There's A More Efficient Way To Cut Stone Fruit

Stone fruit season is one of the best times of the year to find juicy, pitted treasures like peaches, fresh apricots, and ripe cherries at grocery stores and farmers markets, typically spanning from late May to early October. Once you get your bounty and bring it home, there's all kinds of ways to enjoy the fresh picks. Biting straight into these sweet pearls can be a real treat, but sometimes if you don't want the mess, or need to cut up the fruit to serve in a dish or recipe, there are best practices for prepping them.

The next time you chop up your stone fruit, and want to use the best methods for pulling the edible parts away from the hard seed in the center, it's imperative to cut down the middle of the fruit and not top to bottom, which is often the instinct since the fruit usually has natural vertical lines. But, cutting across the exterior of the fruit with a knife will ensure that any pit that clings to the flesh — in addition to cherries and peaches, think mangoes, nectarines, plums, and pluots — will be easily removable.

The trick to slicing stone fruits with large pits

Before you even get started cutting into the stone fruit, make sure your produce is ripe. There should be the slightest bit of give when you press down gently near the stem. Once that's been confirmed, then it's time to use these tips to make the most of your fresh picks without laboring over the prep work.

When chopping up stone fruits like peaches that have a large seed in the middle, you'll want to carve horizontally across the fruit using a serrated knife. Cutting across the center provides greater access to the pit, and using a serrated knife will ensure the hard stone in the middle doesn't dull your best chef's or paring knife. 

Then, you can wiggle the top and bottom fruit halves apart, and set the one without the seed to the side. With the remaining pitted piece, take your knife and cut the fruit once more in half, again focusing on slicing through the equator. With the pit even more revealed, you can pry it right out and enjoy your ready-to-eat slices.

How to slice and prep softer stone fruits

But, not all stone fruits have a huge seed in the middle and require other best practices. Some types, like plums, tend to be much softer. To best slice plums, halve them in the same way you would a peach, then place them pit-side down. Next, carefully cut lengthwise around the seed and gently pull the flesh away, trying your best to keep it in one piece.

Mangoes are another tricky stone fruit. The best way to peel and eat a mango starts by holding it stem up and carving a ¼-inch from the center on both sides. Because mangoes have a pit that's thinner than peaches and plums, the closer you get to the inside, you may need some extra help. One option is to use a peeler to free the flesh from the seed.
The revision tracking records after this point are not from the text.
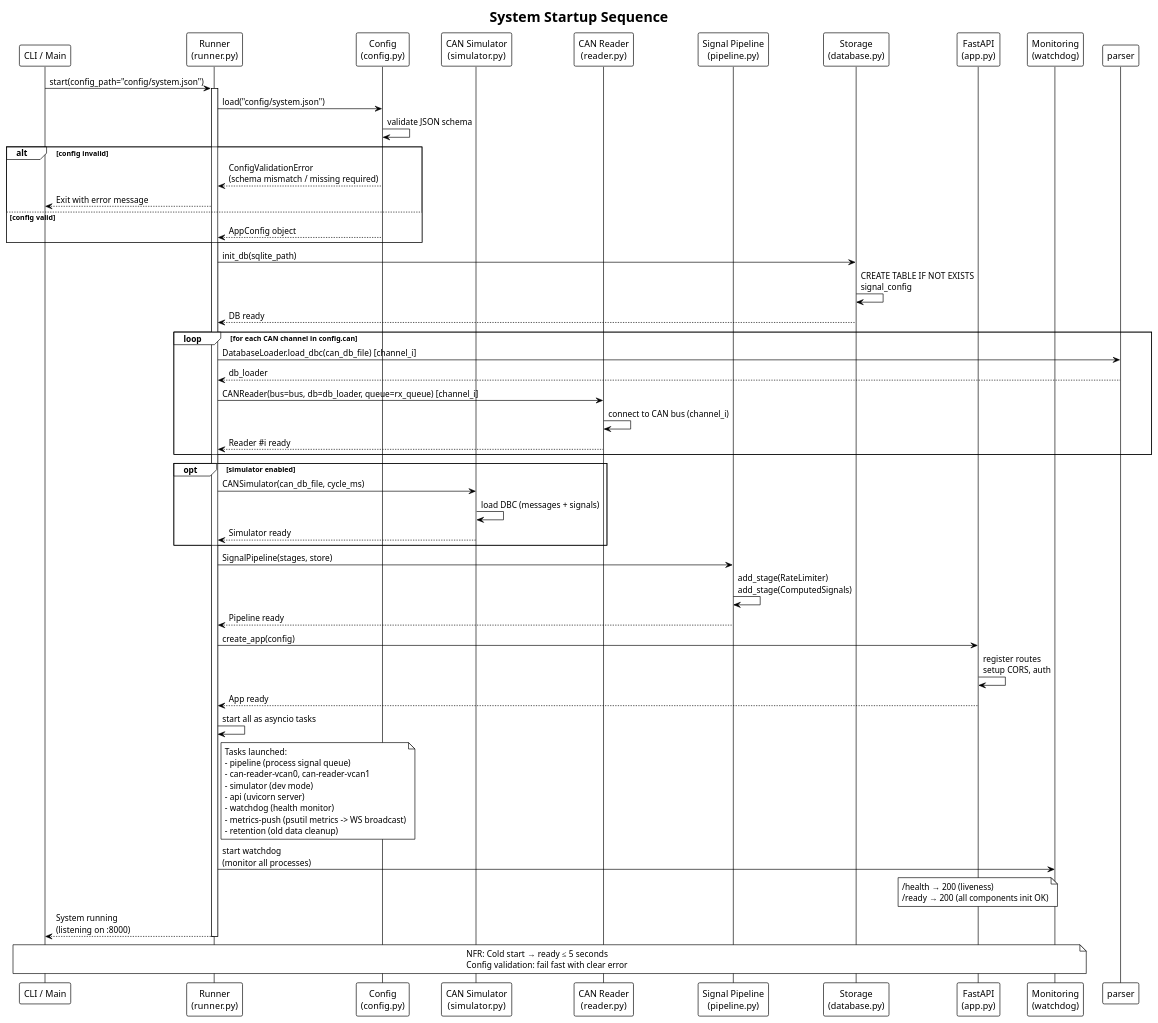
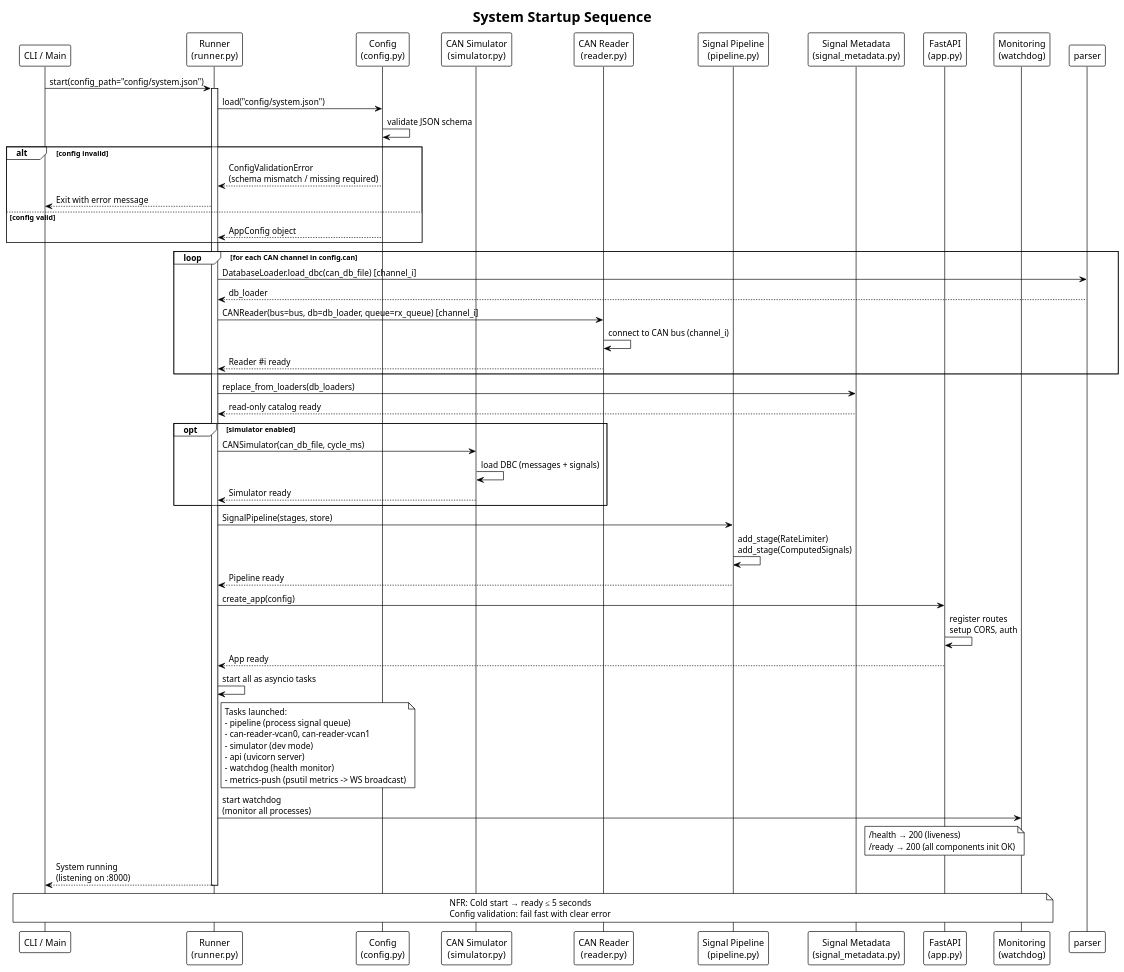
The diagram in diagram/13_2_sequence_startup.puml (3tdn/car-hmi), drawn with PlantUML before and after one commit. The commit also changed 75 other files, not shown here.

First line of the commit message:
Remove database persistence and migrate signal configuration entirely to DBC-backed metadata.

```diff
--- a/diagram/13_2_sequence_startup.puml
+++ b/diagram/13_2_sequence_startup.puml
@@ -1,76 +1,74 @@
 @startuml Sequence - System Startup
 !theme plain
 title System Startup Sequence
 
 participant "CLI / Main" as cli
 participant "Runner\n(runner.py)" as runner
 participant "Config\n(config.py)" as config
 participant "CAN Simulator\n(simulator.py)" as sim
 participant "CAN Reader\n(reader.py)" as reader
 participant "Signal Pipeline\n(pipeline.py)" as pipe
-participant "Storage\n(database.py)" as db
+participant "Signal Metadata\n(signal_metadata.py)" as metadata
 participant "FastAPI\n(app.py)" as api
 participant "Monitoring\n(watchdog)" as mon
 
 cli -> runner : start(config_path="config/system.json")
 activate runner
 
 runner -> config : load("config/system.json")
 config -> config : validate JSON schema
 alt config invalid
     config --> runner : ConfigValidationError\n(schema mismatch / missing required)
     runner --> cli : Exit with error message
 else config valid
     config --> runner : AppConfig object
 end
 
-runner -> db : init_db(sqlite_path)
-db -> db : CREATE TABLE IF NOT EXISTS\nsignal_config
-db --> runner : DB ready
-
 loop for each CAN channel in config.can
     runner -> parser : DatabaseLoader.load_dbc(can_db_file) [channel_i]
     parser --> runner : db_loader
     runner -> reader : CANReader(bus=bus, db=db_loader, queue=rx_queue) [channel_i]
     reader -> reader : connect to CAN bus (channel_i)
     reader --> runner : Reader #i ready
 end
+
+runner -> metadata : replace_from_loaders(db_loaders)
+metadata --> runner : read-only catalog ready
 
 opt simulator enabled
     runner -> sim : CANSimulator(can_db_file, cycle_ms)
     sim -> sim : load DBC (messages + signals)
     sim --> runner : Simulator ready
 end
 
 runner -> pipe : SignalPipeline(stages, store)
 pipe -> pipe : add_stage(RateLimiter)\nadd_stage(ComputedSignals)
 pipe --> runner : Pipeline ready
 
 runner -> api : create_app(config)
 api -> api : register routes\nsetup CORS, auth
 api --> runner : App ready
 
 runner -> runner : start all as asyncio tasks
 note right of runner
   Tasks launched:
   - pipeline (process signal queue)
   - can-reader-vcan0, can-reader-vcan1
   - simulator (dev mode)
   - api (uvicorn server)
   - watchdog (health monitor)
   - metrics-push (psutil metrics -> WS broadcast)
-  - retention (old data cleanup)
 end note
 runner -> mon : start watchdog\n(monitor all processes)
 
 note over api : /health → 200 (liveness)\n/ready → 200 (all components init OK)
 runner --> cli : System running\n(listening on :8000)
 
 note over cli, mon
   NFR: Cold start → ready ≤ 5 seconds
   Config validation: fail fast with clear error
 end note
 
 deactivate runner
 
 @enduml
```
Once you've separated a stone fruit from its seed, there are so many ways to incorporate sweet cherries, peaches, and more into your favorite dishes. One delicious option is a stone fruit crumble that just requires cooking peaches or plums in butter before topping them with an oat, walnut, and cinnamon mixture and baking in the oven. Cherry turnovers are another great pick, perfect for breakfast or dessert. For a more savory take, you could plate a tomato and peach salad with goat cheese, and if you have any leftover pieces (or fruit that's about to expire), whip up some jam and preserve the mix for bread and bagels.